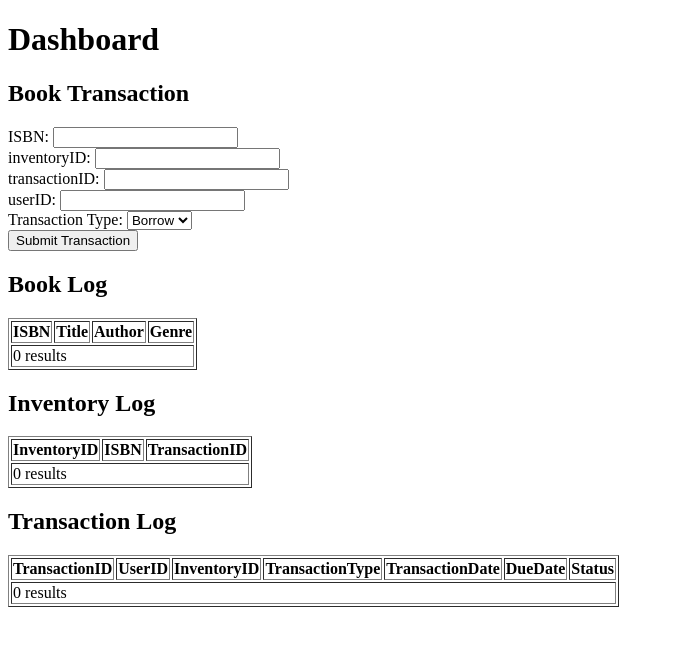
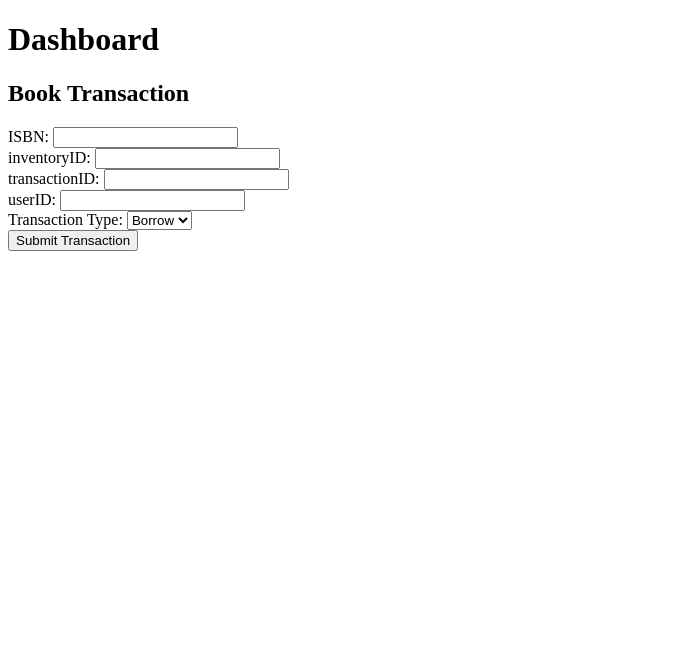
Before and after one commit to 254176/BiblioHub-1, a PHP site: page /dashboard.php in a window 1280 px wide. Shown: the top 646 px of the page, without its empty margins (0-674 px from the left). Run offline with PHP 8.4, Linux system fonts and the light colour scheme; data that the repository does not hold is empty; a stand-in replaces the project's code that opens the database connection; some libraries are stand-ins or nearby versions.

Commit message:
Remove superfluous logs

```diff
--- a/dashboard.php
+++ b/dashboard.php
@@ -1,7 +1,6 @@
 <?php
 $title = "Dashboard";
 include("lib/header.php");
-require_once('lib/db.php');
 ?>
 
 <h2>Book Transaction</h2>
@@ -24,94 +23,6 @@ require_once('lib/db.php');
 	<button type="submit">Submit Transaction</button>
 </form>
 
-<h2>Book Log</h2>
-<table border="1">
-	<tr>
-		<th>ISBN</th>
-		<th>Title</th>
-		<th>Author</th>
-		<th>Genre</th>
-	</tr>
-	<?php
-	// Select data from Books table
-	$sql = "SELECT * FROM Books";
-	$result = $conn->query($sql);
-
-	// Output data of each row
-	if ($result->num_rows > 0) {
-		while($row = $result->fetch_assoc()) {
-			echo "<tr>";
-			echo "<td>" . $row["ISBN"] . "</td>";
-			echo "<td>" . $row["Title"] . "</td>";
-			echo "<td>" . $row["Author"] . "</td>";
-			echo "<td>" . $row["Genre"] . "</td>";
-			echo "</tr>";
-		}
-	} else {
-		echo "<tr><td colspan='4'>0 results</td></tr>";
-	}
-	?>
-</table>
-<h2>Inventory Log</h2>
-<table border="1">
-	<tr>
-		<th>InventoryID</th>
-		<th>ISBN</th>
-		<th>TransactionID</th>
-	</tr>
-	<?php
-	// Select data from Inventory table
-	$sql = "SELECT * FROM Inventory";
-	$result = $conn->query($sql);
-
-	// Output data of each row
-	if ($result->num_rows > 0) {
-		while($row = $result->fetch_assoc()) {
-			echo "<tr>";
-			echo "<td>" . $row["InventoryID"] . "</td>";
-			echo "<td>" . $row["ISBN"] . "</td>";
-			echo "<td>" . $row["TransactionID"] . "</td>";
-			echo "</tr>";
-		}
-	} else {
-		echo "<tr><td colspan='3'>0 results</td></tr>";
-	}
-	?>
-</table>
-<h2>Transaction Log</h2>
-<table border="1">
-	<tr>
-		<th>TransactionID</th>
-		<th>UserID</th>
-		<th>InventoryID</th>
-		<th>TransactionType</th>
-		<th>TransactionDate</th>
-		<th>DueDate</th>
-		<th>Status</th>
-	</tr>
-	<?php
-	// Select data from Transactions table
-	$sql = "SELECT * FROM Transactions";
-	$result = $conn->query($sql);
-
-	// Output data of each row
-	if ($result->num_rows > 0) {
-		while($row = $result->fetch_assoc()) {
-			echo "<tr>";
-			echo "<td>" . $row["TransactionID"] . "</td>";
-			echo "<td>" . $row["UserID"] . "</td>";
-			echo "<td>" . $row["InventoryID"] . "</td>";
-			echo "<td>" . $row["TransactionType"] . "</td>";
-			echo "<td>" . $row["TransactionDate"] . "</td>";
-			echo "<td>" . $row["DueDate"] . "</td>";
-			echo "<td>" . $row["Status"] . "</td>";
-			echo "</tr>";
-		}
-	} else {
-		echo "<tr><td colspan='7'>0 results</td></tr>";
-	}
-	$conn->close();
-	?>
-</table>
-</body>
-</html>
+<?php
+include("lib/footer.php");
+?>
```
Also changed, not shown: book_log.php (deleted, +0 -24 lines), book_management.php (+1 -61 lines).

Assigned task: Your copy of the entries should be exact and free of pictures.

Result of this exercise:
Before and after one commit to 254176/BiblioHub-1, a PHP site: page /dashboard.php in a window 1280 px wide. Shown: the top 646 px of the page, without its empty margins (0-674 px from the left). Run offline with PHP 8.4, Linux system fonts and the light colour scheme; data that the repository does not hold is empty; a stand-in replaces the project's code that opens the database connection; some libraries are stand-ins or nearby versions.

Commit message:
Remove superfluous logs

```diff
--- a/dashboard.php
+++ b/dashboard.php
@@ -1,7 +1,6 @@
 <?php
 $title = "Dashboard";
 include("lib/header.php");
-require_once('lib/db.php');
 ?>
 
 <h2>Book Transaction</h2>
@@ -24,94 +23,6 @@ require_once('lib/db.php');
 	<button type="submit">Submit Transaction</button>
 </form>
 
-<h2>Book Log</h2>
-<table border="1">
-	<tr>
-		<th>ISBN</th>
-		<th>Title</th>
-		<th>Author</th>
-		<th>Genre</th>
-	</tr>
-	<?php
-	// Select data from Books table
-	$sql = "SELECT * FROM Books";
-	$result = $conn->query($sql);
-
-	// Output data of each row
-	if ($result->num_rows > 0) {
-		while($row = $result->fetch_assoc()) {
-			echo "<tr>";
-			echo "<td>" . $row["ISBN"] . "</td>";
-			echo "<td>" . $row["Title"] . "</td>";
-			echo "<td>" . $row["Author"] . "</td>";
-			echo "<td>" . $row["Genre"] . "</td>";
-			echo "</tr>";
-		}
-	} else {
-		echo "<tr><td colspan='4'>0 results</td></tr>";
-	}
-	?>
-</table>
-<h2>Inventory Log</h2>
-<table border="1">
-	<tr>
-		<th>InventoryID</th>
-		<th>ISBN</th>
-		<th>TransactionID</th>
-	</tr>
-	<?php
-	// Select data from Inventory table
-	$sql = "SELECT * FROM Inventory";
-	$result = $conn->query($sql);
-
-	// Output data of each row
-	if ($result->num_rows > 0) {
-		while($row = $result->fetch_assoc()) {
-			echo "<tr>";
-			echo "<td>" . $row["InventoryID"] . "</td>";
-			echo "<td>" . $row["ISBN"] . "</td>";
-			echo "<td>" . $row["TransactionID"] . "</td>";
-			echo "</tr>";
-		}
-	} else {
-		echo "<tr><td colspan='3'>0 results</td></tr>";
-	}
-	?>
-</table>
-<h2>Transaction Log</h2>
-<table border="1">
-	<tr>
-		<th>TransactionID</th>
-		<th>UserID</th>
-		<th>InventoryID</th>
-		<th>TransactionType</th>
-		<th>TransactionDate</th>
-		<th>DueDate</th>
-		<th>Status</th>
-	</tr>
-	<?php
-	// Select data from Transactions table
-	$sql = "SELECT * FROM Transactions";
-	$result = $conn->query($sql);
-
-	// Output data of each row
-	if ($result->num_rows > 0) {
-		while($row = $result->fetch_assoc()) {
-			echo "<tr>";
-			echo "<td>" . $row["TransactionID"] . "</td>";
-			echo "<td>" . $row["UserID"] . "</td>";
-			echo "<td>" . $row["InventoryID"] . "</td>";
-			echo "<td>" . $row["TransactionType"] . "</td>";
-			echo "<td>" . $row["TransactionDate"] . "</td>";
-			echo "<td>" . $row["DueDate"] . "</td>";
-			echo "<td>" . $row["Status"] . "</td>";
-			echo "</tr>";
-		}
-	} else {
-		echo "<tr><td colspan='7'>0 results</td></tr>";
-	}
-	$conn->close();
-	?>
-</table>
-</body>
-</html>
+<?php
+include("lib/footer.php");
+?>
```
Also changed, not shown: book_log.php (deleted, +0 -24 lines), book_management.php (+1 -61 lines).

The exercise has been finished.